- Centers for Disease Control and Prevention (CDC): Parasites – Insects.
- Ellis, B. R., & Wilcox, B. A. (2009). The ecological dimensions of vector-borne disease research and control. Cadernos de Saúde Pública, 25, S155-S167.
- European Centre for Disease Prevention and Control. Disease Vectors.
- Lemon, S. M., Sparling, P. F., Hamburg, M. A., Relman, D. A., Choffnes, E. R., Mack, A., & Sparling, F. (2008). Vector-borne diseases: understanding the environmental, human health, and ecological connections. Workshop summary. In Vector-borne diseases: understanding the environmental, human health, and ecological connections. Workshop summary. National Academies Press. Link aquí.
- Organización Mundial de la Salud (OMS): Enfermedades transmitidas por vectores.
- Vector-Borne Disease – Primary Examples. MosquitoZone® Corporation.
Main picture: mosquito responsible of Chikungunya (from the Centre for Disease Control and Prevention).

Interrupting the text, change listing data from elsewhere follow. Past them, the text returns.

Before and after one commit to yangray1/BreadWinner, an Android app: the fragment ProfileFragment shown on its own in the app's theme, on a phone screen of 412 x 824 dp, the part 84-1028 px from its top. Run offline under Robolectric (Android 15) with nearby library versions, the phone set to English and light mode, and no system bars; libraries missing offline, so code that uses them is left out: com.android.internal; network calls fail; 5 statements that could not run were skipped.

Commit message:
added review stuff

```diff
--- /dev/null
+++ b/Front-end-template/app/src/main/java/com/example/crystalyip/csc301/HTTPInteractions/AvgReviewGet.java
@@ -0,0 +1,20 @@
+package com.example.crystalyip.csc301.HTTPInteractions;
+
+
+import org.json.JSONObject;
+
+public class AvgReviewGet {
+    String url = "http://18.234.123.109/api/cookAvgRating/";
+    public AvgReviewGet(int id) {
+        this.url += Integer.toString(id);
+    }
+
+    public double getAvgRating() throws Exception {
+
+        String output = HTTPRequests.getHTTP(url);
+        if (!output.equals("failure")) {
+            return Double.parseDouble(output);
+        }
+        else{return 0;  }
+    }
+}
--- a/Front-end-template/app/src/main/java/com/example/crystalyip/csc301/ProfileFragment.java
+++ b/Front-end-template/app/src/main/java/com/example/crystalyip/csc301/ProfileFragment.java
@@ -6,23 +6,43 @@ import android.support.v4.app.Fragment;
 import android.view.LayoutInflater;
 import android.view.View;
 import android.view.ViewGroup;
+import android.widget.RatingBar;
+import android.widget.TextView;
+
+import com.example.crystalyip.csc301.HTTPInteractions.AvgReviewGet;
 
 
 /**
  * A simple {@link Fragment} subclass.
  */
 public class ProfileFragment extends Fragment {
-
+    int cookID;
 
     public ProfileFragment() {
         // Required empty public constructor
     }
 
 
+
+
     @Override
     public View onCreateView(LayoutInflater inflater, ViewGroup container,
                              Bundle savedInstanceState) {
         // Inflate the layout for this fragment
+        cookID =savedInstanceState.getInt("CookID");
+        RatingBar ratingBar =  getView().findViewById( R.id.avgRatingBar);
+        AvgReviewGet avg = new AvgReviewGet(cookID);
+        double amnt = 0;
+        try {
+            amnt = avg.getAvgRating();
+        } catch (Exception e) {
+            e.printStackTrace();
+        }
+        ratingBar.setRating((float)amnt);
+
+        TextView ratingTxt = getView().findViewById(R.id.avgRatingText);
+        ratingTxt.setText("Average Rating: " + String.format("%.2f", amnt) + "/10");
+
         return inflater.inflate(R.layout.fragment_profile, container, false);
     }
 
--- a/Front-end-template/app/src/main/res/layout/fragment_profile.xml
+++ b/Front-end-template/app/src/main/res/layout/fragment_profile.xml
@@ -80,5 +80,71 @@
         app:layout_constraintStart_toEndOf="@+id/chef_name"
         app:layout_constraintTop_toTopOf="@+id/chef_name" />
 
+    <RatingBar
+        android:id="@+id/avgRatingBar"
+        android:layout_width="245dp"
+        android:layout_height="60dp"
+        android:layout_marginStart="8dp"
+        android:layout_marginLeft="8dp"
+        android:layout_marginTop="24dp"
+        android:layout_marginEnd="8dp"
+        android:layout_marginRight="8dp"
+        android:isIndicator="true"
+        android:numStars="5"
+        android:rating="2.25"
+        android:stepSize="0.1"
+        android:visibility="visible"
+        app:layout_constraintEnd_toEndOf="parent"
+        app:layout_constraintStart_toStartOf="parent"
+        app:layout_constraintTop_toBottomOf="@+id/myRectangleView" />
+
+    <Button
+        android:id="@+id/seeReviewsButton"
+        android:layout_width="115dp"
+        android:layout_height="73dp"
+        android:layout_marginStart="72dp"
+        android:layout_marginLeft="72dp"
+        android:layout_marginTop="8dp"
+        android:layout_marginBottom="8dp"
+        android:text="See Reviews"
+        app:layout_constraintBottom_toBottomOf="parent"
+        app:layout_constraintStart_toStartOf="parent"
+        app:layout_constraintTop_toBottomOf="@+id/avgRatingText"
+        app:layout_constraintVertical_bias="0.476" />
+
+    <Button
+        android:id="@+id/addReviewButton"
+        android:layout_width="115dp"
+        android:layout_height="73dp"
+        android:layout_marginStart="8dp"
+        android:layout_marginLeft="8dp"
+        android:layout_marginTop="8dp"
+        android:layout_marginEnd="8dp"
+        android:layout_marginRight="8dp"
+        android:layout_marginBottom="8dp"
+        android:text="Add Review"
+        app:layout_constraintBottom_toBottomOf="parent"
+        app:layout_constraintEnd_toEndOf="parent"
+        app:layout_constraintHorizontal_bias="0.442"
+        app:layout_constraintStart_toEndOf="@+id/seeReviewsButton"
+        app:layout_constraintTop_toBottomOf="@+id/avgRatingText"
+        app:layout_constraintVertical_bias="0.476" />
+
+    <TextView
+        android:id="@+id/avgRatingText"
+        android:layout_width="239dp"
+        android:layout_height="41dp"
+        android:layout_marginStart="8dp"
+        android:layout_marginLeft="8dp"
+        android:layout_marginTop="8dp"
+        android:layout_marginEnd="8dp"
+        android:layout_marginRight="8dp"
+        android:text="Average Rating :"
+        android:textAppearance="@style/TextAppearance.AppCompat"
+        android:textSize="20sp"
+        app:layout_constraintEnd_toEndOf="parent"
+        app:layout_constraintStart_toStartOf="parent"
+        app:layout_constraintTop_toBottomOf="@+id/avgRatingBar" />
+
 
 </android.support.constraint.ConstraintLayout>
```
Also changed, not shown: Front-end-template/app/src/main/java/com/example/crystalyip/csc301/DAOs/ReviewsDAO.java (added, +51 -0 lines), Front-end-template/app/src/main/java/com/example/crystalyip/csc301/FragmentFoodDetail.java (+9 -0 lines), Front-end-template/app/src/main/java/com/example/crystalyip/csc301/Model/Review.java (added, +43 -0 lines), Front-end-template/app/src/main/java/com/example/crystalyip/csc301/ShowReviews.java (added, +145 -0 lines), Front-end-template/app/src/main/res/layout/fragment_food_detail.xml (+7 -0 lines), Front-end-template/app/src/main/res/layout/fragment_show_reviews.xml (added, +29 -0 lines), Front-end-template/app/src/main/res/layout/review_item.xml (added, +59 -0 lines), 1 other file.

‘Danger mosquito’ icon: Ivlichev Viktor Petrovich